I certainly agree with Charles Kenny's national greatness case for more immigration to the United States. Indeed, I've written something similar in the past and recently made the case for auctioning residency permits as a way to get there. But I did want to quibble with one thing Kenny writes because it's a slight error I've seen other people make and it winds up understating the strength of his case:
If the United States can't keep up its output lead by more rapid growth of GDP per capita, then perhaps it should just find some more capita. After all, if you double the population while keeping incomes constant, you've doubled the size of GDP. And rough measures suggest that a lot of people would be willing to help -- approximately 145 million adults worldwide are keen to move to the United States, according to Gallup's global polling.

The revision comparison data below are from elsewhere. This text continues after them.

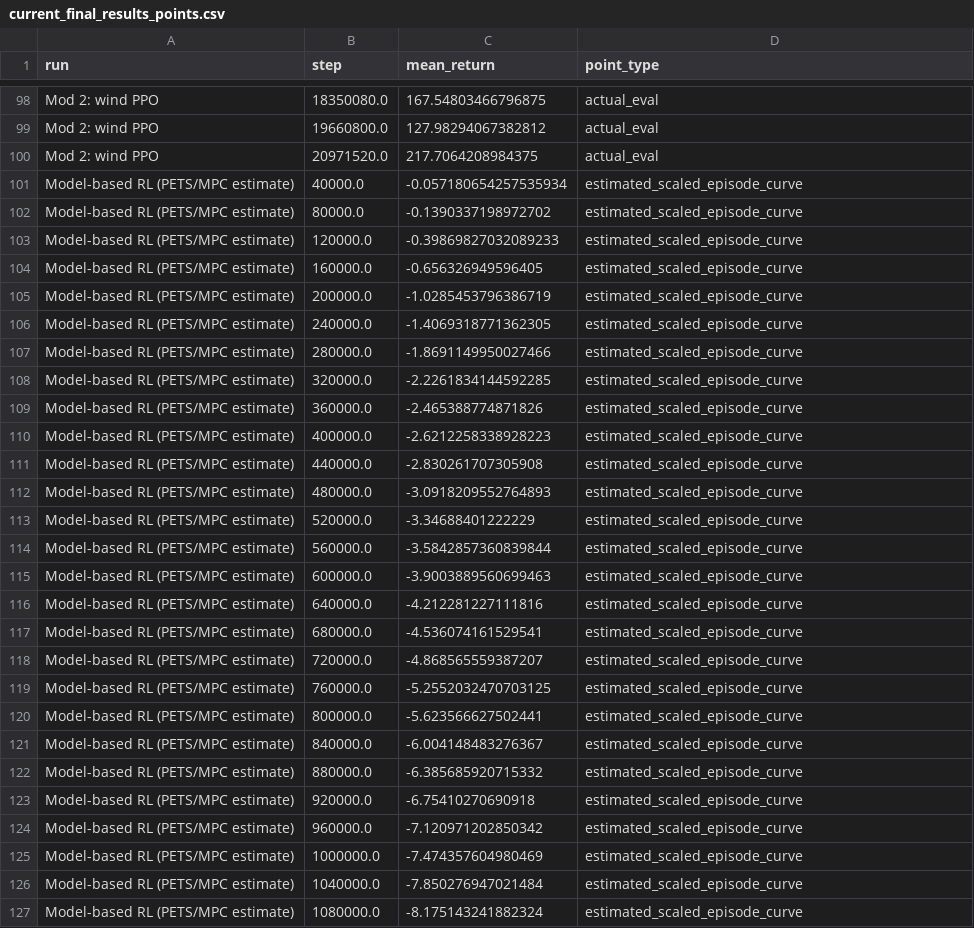
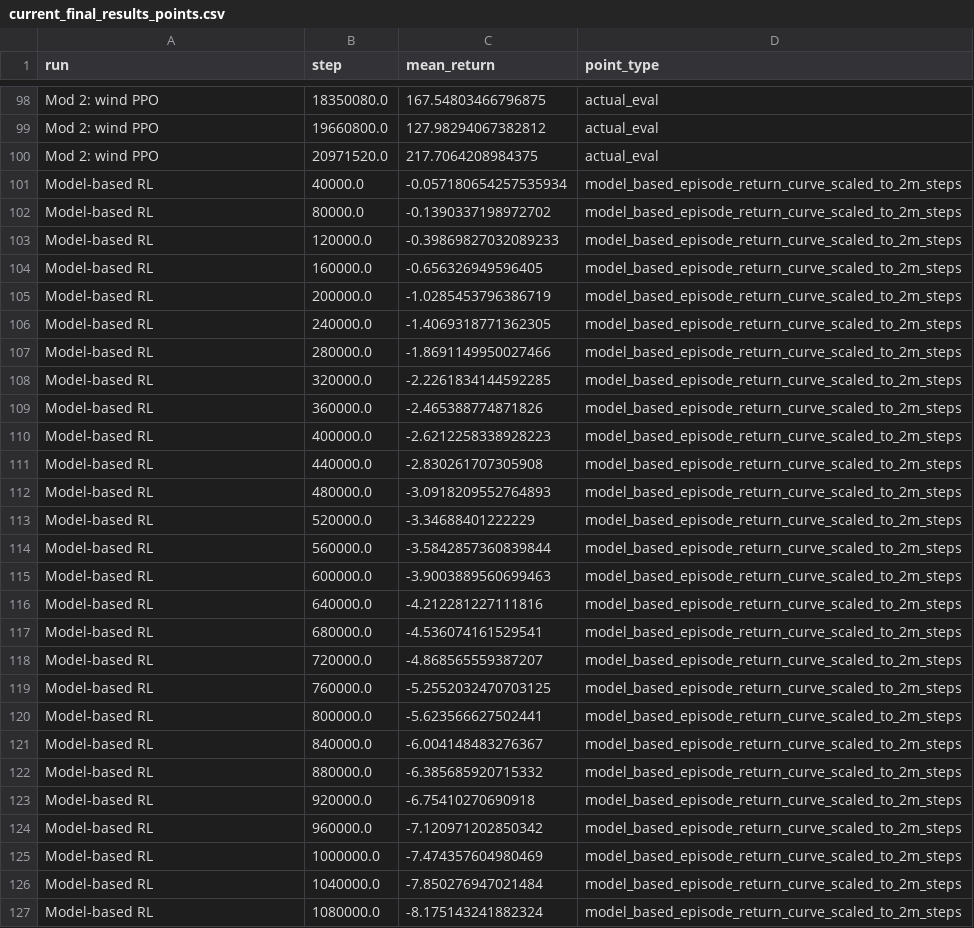
Before and after one commit to leos-bit/Intro-to-Robot-Learning-, a CSV file: RL_Final_Report/figs/current_final_results_points.csv, drawn as a sheet; only a part is shown, gaps mark what is left out; the diff covers the shown part only.

Commit message:
Rename model based RL curve

```diff
--- a/RL_Final_Report/figs/current_final_results_points.csv
+++ b/RL_Final_Report/figs/current_final_results_points.csv
@@ -100,28 +100,28 @@ Mod 2: wind PPO,19660800.0,127.98294067382812,actual_eval
 Mod 2: wind PPO,20971520.0,217.7064208984375,actual_eval
-Model-based RL (PETS/MPC estimate),40000.0,-0.057180654257535934,estimated_scaled_episode_curve
-Model-based RL (PETS/MPC estimate),80000.0,-0.1390337198972702,estimated_scaled_episode_curve
-Model-based RL (PETS/MPC estimate),120000.0,-0.39869827032089233,estimated_scaled_episode_curve
-Model-based RL (PETS/MPC estimate),160000.0,-0.656326949596405,estimated_scaled_episode_curve
-Model-based RL (PETS/MPC estimate),200000.0,-1.0285453796386719,estimated_scaled_episode_curve
-Model-based RL (PETS/MPC estimate),240000.0,-1.4069318771362305,estimated_scaled_episode_curve
-Model-based RL (PETS/MPC estimate),280000.0,-1.8691149950027466,estimated_scaled_episode_curve
-Model-based RL (PETS/MPC estimate),320000.0,-2.2261834144592285,estimated_scaled_episode_curve
-Model-based RL (PETS/MPC estimate),360000.0,-2.465388774871826,estimated_scaled_episode_curve
-Model-based RL (PETS/MPC estimate),400000.0,-2.6212258338928223,estimated_scaled_episode_curve
-Model-based RL (PETS/MPC estimate),440000.0,-2.830261707305908,estimated_scaled_episode_curve
-Model-based RL (PETS/MPC estimate),480000.0,-3.0918209552764893,estimated_scaled_episode_curve
-Model-based RL (PETS/MPC estimate),520000.0,-3.34688401222229,estimated_scaled_episode_curve
-Model-based RL (PETS/MPC estimate),560000.0,-3.5842857360839844,estimated_scaled_episode_curve
-Model-based RL (PETS/MPC estimate),600000.0,-3.9003889560699463,estimated_scaled_episode_curve
-Model-based RL (PETS/MPC estimate),640000.0,-4.212281227111816,estimated_scaled_episode_curve
-Model-based RL (PETS/MPC estimate),680000.0,-4.536074161529541,estimated_scaled_episode_curve
-Model-based RL (PETS/MPC estimate),720000.0,-4.868565559387207,estimated_scaled_episode_curve
-Model-based RL (PETS/MPC estimate),760000.0,-5.2552032470703125,estimated_scaled_episode_curve
-Model-based RL (PETS/MPC estimate),800000.0,-5.623566627502441,estimated_scaled_episode_curve
-Model-based RL (PETS/MPC estimate),840000.0,-6.004148483276367,estimated_scaled_episode_curve
-Model-based RL (PETS/MPC estimate),880000.0,-6.385685920715332,estimated_scaled_episode_curve
-Model-based RL (PETS/MPC estimate),920000.0,-6.75410270690918,estimated_scaled_episode_curve
-Model-based RL (PETS/MPC estimate),960000.0,-7.120971202850342,estimated_scaled_episode_curve
-Model-based RL (PETS/MPC estimate),1000000.0,-7.474357604980469,estimated_scaled_episode_curve
-Model-based RL (PETS/MPC estimate),1040000.0,-7.850276947021484,estimated_scaled_episode_curve
-Model-based RL (PETS/MPC estimate),1080000.0,-8.175143241882324,estimated_scaled_episode_curve
+Model-based RL,40000.0,-0.057180654257535934,model_based_episode_return_curve_scaled_to_2m_steps
+Model-based RL,80000.0,-0.1390337198972702,model_based_episode_return_curve_scaled_to_2m_steps
+Model-based RL,120000.0,-0.39869827032089233,model_based_episode_return_curve_scaled_to_2m_steps
+Model-based RL,160000.0,-0.656326949596405,model_based_episode_return_curve_scaled_to_2m_steps
+Model-based RL,200000.0,-1.0285453796386719,model_based_episode_return_curve_scaled_to_2m_steps
+Model-based RL,240000.0,-1.4069318771362305,model_based_episode_return_curve_scaled_to_2m_steps
+Model-based RL,280000.0,-1.8691149950027466,model_based_episode_return_curve_scaled_to_2m_steps
+Model-based RL,320000.0,-2.2261834144592285,model_based_episode_return_curve_scaled_to_2m_steps
+Model-based RL,360000.0,-2.465388774871826,model_based_episode_return_curve_scaled_to_2m_steps
+Model-based RL,400000.0,-2.6212258338928223,model_based_episode_return_curve_scaled_to_2m_steps
+Model-based RL,440000.0,-2.830261707305908,model_based_episode_return_curve_scaled_to_2m_steps
+Model-based RL,480000.0,-3.0918209552764893,model_based_episode_return_curve_scaled_to_2m_steps
+Model-based RL,520000.0,-3.34688401222229,model_based_episode_return_curve_scaled_to_2m_steps
+Model-based RL,560000.0,-3.5842857360839844,model_based_episode_return_curve_scaled_to_2m_steps
+Model-based RL,600000.0,-3.9003889560699463,model_based_episode_return_curve_scaled_to_2m_steps
+Model-based RL,640000.0,-4.212281227111816,model_based_episode_return_curve_scaled_to_2m_steps
+Model-based RL,680000.0,-4.536074161529541,model_based_episode_return_curve_scaled_to_2m_steps
+Model-based RL,720000.0,-4.868565559387207,model_based_episode_return_curve_scaled_to_2m_steps
+Model-based RL,760000.0,-5.2552032470703125,model_based_episode_return_curve_scaled_to_2m_steps
+Model-based RL,800000.0,-5.623566627502441,model_based_episode_return_curve_scaled_to_2m_steps
+Model-based RL,840000.0,-6.004148483276367,model_based_episode_return_curve_scaled_to_2m_steps
+Model-based RL,880000.0,-6.385685920715332,model_based_episode_return_curve_scaled_to_2m_steps
+Model-based RL,920000.0,-6.75410270690918,model_based_episode_return_curve_scaled_to_2m_steps
+Model-based RL,960000.0,-7.120971202850342,model_based_episode_return_curve_scaled_to_2m_steps
+Model-based RL,1000000.0,-7.474357604980469,model_based_episode_return_curve_scaled_to_2m_steps
+Model-based RL,1040000.0,-7.850276947021484,model_based_episode_return_curve_scaled_to_2m_steps
+Model-based RL,1080000.0,-8.175143241882324,model_based_episode_return_curve_scaled_to_2m_steps
```
Also changed, not shown: 46 edited cells elsewhere in this file, RL_Final_Report/figs/current_final_results_summary.csv, 2 other files.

What that Gallup polling actually says is that of those people who say they want to permanently relocate to another country, 145 million of them say the United States is their first choice of second home. But another 43 million say they'd like to go to the UK, 43 million more say they'd like to go to Canada, 26 million say Australia, and 6 million say New Zealand. I can't prove it, but common sense illustrates that some of the 100 million people who prefer to migrate to some other Anglophone country would accept the United States as a second choice if we made it possible. That's not to say we should necessarily look to double our population through migration over the short term. But it's to emphasize that if we were to create more paths to coming here beyond "sneak across the border from Mexico" that the pool of people who might be interested is truly gigantic. Lots of people with no desire to permanently relocate here, for example, might be interested in a 5-year work permit.